Nanotech aims for better, more Earth-friendly sanitary products
Did you know that the petroleum-based superabsorbent polymers used in sanitary napkins and similar products can take up to 500 years to degrade? Those polymers can also cause toxic shock syndrome, which is why their use in tampons was banned decades ago. Now, however, scientists from the Indian Institute of Technology have developed an alternative which they claim is more environmentally-friendly, safer and more effective.
Using an electrospinning process, the researchers created long thin nanofibers made of cellulose acetate.
Not only are these biodegradable, but they're also about one two-hundredth the thickness of the ribbon-like fibers presently used in commercially available sanitary napkins. This means that they offer more surface area, plus they're 10 percent more porous, so they can absorb more liquid – they've been tested with saline solution and synthetic urine.
The nanofibers are additionally said to be more comfortable against the skin than currently-used materials, and shouldn't cause any adverse reactions.
"Our results show that electrospun nanofibers outperform commercially available sanitary products in terms of absorbency and comfort, and we think this makes it a good candidate to replace the potentially harmful materials currently used," says Dr. Chandra Sharma, corresponding author of the study.
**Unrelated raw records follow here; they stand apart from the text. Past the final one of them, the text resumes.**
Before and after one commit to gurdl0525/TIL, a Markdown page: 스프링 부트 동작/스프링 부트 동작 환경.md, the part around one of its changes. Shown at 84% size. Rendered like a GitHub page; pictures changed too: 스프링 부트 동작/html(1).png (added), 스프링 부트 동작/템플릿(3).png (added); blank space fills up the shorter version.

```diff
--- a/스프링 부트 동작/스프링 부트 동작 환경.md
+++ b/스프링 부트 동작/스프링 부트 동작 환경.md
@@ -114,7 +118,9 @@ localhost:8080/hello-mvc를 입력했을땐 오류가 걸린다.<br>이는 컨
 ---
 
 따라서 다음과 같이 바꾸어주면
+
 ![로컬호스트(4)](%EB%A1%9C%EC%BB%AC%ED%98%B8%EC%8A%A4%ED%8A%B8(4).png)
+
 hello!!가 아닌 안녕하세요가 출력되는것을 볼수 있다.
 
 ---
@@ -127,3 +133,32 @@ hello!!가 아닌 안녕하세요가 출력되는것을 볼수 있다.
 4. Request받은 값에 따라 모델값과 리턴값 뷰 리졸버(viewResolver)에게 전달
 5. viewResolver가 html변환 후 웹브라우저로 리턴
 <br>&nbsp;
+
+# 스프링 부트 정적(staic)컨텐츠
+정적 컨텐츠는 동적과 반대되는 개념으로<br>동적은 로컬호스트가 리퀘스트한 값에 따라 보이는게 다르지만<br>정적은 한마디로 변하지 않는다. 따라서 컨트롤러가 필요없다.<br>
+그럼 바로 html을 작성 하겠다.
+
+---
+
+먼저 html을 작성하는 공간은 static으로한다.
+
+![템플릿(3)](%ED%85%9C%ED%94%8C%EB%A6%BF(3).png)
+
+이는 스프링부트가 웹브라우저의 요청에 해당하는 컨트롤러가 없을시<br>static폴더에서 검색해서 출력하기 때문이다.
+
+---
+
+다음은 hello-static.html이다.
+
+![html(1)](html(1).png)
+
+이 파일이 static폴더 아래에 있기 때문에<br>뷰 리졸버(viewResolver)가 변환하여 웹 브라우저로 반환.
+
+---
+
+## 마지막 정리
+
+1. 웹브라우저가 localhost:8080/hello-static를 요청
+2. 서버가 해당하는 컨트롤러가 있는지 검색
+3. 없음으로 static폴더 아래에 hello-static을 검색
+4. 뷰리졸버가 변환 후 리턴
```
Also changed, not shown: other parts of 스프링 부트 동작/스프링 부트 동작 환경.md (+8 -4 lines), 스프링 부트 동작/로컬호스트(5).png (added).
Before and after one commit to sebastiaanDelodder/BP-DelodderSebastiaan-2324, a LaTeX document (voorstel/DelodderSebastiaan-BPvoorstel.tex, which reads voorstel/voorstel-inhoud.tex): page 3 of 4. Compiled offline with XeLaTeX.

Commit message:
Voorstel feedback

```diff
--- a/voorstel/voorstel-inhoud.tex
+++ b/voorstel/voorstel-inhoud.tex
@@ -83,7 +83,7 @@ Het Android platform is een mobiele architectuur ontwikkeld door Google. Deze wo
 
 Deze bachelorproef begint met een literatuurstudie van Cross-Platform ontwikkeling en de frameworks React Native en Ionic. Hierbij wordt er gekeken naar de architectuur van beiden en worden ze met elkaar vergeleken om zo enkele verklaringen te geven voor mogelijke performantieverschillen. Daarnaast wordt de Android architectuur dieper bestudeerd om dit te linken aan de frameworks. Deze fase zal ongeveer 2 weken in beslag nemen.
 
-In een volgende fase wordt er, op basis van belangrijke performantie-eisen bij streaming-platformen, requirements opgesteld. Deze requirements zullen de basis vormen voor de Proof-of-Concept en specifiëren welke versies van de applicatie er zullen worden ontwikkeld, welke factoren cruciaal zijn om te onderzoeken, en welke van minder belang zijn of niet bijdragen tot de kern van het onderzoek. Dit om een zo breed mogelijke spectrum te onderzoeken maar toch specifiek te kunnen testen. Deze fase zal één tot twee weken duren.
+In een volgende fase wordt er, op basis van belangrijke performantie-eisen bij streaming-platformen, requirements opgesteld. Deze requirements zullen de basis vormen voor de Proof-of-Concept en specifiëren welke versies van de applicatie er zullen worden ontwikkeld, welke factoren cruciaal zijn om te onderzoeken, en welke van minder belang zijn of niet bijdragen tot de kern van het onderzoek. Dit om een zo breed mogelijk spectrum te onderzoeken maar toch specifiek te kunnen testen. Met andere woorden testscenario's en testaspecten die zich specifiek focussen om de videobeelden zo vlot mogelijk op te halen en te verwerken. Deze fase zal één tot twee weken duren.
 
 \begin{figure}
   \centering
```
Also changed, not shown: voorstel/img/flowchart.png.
A paper on the research was recently published in the journal Applied Materials Today.